══ Supplied information

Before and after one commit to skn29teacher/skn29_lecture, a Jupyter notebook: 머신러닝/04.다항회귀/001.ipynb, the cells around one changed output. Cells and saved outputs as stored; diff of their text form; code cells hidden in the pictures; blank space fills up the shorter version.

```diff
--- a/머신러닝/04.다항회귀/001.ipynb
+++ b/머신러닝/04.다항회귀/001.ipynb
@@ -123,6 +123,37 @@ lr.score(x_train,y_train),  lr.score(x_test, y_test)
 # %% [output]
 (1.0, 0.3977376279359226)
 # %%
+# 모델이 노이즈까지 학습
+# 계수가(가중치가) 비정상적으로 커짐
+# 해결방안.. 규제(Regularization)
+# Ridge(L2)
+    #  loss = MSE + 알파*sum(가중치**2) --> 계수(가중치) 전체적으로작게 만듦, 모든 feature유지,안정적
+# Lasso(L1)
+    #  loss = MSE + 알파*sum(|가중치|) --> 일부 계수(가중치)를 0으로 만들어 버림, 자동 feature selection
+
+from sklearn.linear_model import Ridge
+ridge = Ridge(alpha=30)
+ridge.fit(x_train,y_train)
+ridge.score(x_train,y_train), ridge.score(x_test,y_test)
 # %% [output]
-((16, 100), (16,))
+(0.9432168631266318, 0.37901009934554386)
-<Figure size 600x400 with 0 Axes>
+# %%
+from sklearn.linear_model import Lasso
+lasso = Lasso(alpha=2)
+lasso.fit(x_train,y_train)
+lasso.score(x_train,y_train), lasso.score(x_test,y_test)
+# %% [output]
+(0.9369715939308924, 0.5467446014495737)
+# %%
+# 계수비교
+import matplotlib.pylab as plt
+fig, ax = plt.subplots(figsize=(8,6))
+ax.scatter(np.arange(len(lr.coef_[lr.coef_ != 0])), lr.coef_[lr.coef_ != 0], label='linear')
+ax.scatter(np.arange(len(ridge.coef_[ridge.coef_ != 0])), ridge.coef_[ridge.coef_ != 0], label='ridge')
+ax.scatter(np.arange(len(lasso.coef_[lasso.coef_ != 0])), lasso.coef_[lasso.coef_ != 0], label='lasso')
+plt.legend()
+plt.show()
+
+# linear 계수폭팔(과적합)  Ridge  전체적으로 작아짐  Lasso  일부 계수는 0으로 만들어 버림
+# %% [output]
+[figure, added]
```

════

What is being asked =>
Restate each record exactly as written.

Output of the exercise =>
Before and after one commit to skn29teacher/skn29_lecture, a Jupyter notebook: 머신러닝/04.다항회귀/001.ipynb, the cells around one changed output. Cells and saved outputs as stored; diff of their text form; code cells hidden in the pictures; blank space fills up the shorter version.

```diff
--- a/머신러닝/04.다항회귀/001.ipynb
+++ b/머신러닝/04.다항회귀/001.ipynb
@@ -123,6 +123,37 @@ lr.score(x_train,y_train),  lr.score(x_test, y_test)
 # %% [output]
 (1.0, 0.3977376279359226)
 # %%
+# 모델이 노이즈까지 학습
+# 계수가(가중치가) 비정상적으로 커짐
+# 해결방안.. 규제(Regularization)
+# Ridge(L2)
+    #  loss = MSE + 알파*sum(가중치**2) --> 계수(가중치) 전체적으로작게 만듦, 모든 feature유지,안정적
+# Lasso(L1)
+    #  loss = MSE + 알파*sum(|가중치|) --> 일부 계수(가중치)를 0으로 만들어 버림, 자동 feature selection
+
+from sklearn.linear_model import Ridge
+ridge = Ridge(alpha=30)
+ridge.fit(x_train,y_train)
+ridge.score(x_train,y_train), ridge.score(x_test,y_test)
 # %% [output]
-((16, 100), (16,))
+(0.9432168631266318, 0.37901009934554386)
-<Figure size 600x400 with 0 Axes>
+# %%
+from sklearn.linear_model import Lasso
+lasso = Lasso(alpha=2)
+lasso.fit(x_train,y_train)
+lasso.score(x_train,y_train), lasso.score(x_test,y_test)
+# %% [output]
+(0.9369715939308924, 0.5467446014495737)
+# %%
+# 계수비교
+import matplotlib.pylab as plt
+fig, ax = plt.subplots(figsize=(8,6))
+ax.scatter(np.arange(len(lr.coef_[lr.coef_ != 0])), lr.coef_[lr.coef_ != 0], label='linear')
+ax.scatter(np.arange(len(ridge.coef_[ridge.coef_ != 0])), ridge.coef_[ridge.coef_ != 0], label='ridge')
+ax.scatter(np.arange(len(lasso.coef_[lasso.coef_ != 0])), lasso.coef_[lasso.coef_ != 0], label='lasso')
+plt.legend()
+plt.show()
+
+# linear 계수폭팔(과적합)  Ridge  전체적으로 작아짐  Lasso  일부 계수는 0으로 만들어 버림
+# %% [output]
+[figure, added]
```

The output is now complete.